Goal of the exercise: Scan the entries below for the word "AMGexpDEFandBESTconfigRESULTS" and copy every line where it turns up.
....
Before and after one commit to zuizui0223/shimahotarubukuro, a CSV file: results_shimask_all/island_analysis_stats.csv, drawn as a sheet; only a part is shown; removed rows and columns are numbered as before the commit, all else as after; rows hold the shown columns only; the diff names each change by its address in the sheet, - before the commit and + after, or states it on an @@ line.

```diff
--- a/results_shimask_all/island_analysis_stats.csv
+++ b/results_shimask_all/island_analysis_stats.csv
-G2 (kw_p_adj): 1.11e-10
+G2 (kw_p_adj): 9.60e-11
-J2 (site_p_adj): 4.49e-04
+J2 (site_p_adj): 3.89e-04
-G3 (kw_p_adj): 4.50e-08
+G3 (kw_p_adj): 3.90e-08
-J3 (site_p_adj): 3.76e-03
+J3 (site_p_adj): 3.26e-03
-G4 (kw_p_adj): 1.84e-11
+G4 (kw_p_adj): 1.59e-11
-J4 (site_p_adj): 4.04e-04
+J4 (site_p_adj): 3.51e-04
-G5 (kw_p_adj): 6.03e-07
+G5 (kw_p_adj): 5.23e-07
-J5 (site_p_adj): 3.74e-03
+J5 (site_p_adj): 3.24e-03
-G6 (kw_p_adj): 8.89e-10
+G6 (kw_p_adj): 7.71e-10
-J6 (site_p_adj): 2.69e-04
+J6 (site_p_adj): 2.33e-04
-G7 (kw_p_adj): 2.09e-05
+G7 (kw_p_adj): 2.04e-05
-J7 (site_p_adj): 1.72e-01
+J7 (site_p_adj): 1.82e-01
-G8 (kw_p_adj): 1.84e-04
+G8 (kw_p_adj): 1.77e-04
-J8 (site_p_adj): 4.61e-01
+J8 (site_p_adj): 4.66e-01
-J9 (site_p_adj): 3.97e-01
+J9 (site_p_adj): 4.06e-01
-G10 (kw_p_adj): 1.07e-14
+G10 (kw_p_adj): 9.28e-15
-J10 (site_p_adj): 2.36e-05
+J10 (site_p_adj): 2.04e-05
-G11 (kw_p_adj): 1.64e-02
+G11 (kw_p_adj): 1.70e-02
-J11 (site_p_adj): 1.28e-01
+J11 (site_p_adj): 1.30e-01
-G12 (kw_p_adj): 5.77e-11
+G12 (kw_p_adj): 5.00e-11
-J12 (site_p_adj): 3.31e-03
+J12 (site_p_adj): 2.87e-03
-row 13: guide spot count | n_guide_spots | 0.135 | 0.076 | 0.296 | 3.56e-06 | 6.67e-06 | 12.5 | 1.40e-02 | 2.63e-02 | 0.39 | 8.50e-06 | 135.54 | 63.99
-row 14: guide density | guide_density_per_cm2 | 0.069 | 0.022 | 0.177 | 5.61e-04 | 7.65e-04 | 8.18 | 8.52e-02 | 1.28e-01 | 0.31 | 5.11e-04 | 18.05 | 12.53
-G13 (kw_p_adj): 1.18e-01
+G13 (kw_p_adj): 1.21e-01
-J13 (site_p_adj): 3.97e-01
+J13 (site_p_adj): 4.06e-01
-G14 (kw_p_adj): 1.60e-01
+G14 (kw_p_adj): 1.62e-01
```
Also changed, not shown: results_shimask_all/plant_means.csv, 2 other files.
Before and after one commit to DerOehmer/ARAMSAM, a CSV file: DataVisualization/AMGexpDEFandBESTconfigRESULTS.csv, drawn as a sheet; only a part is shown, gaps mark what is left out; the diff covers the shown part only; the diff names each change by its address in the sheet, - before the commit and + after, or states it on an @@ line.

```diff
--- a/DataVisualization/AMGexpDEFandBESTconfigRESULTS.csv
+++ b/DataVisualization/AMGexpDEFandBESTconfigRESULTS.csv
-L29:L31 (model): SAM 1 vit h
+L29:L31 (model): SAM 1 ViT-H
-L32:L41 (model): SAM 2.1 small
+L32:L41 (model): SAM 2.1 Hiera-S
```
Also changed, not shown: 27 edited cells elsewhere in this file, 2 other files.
....
Response box:
Before and after one commit to DerOehmer/ARAMSAM, a CSV file: DataVisualization/AMGexpDEFandBESTconfigRESULTS.csv, drawn as a sheet; only a part is shown, gaps mark what is left out; the diff covers the shown part only; the diff names each change by its address in the sheet, - before the commit and + after, or states it on an @@ line.
--- a/DataVisualization/AMGexpDEFandBESTconfigRESULTS.csv
+++ b/DataVisualization/AMGexpDEFandBESTconfigRESULTS.csv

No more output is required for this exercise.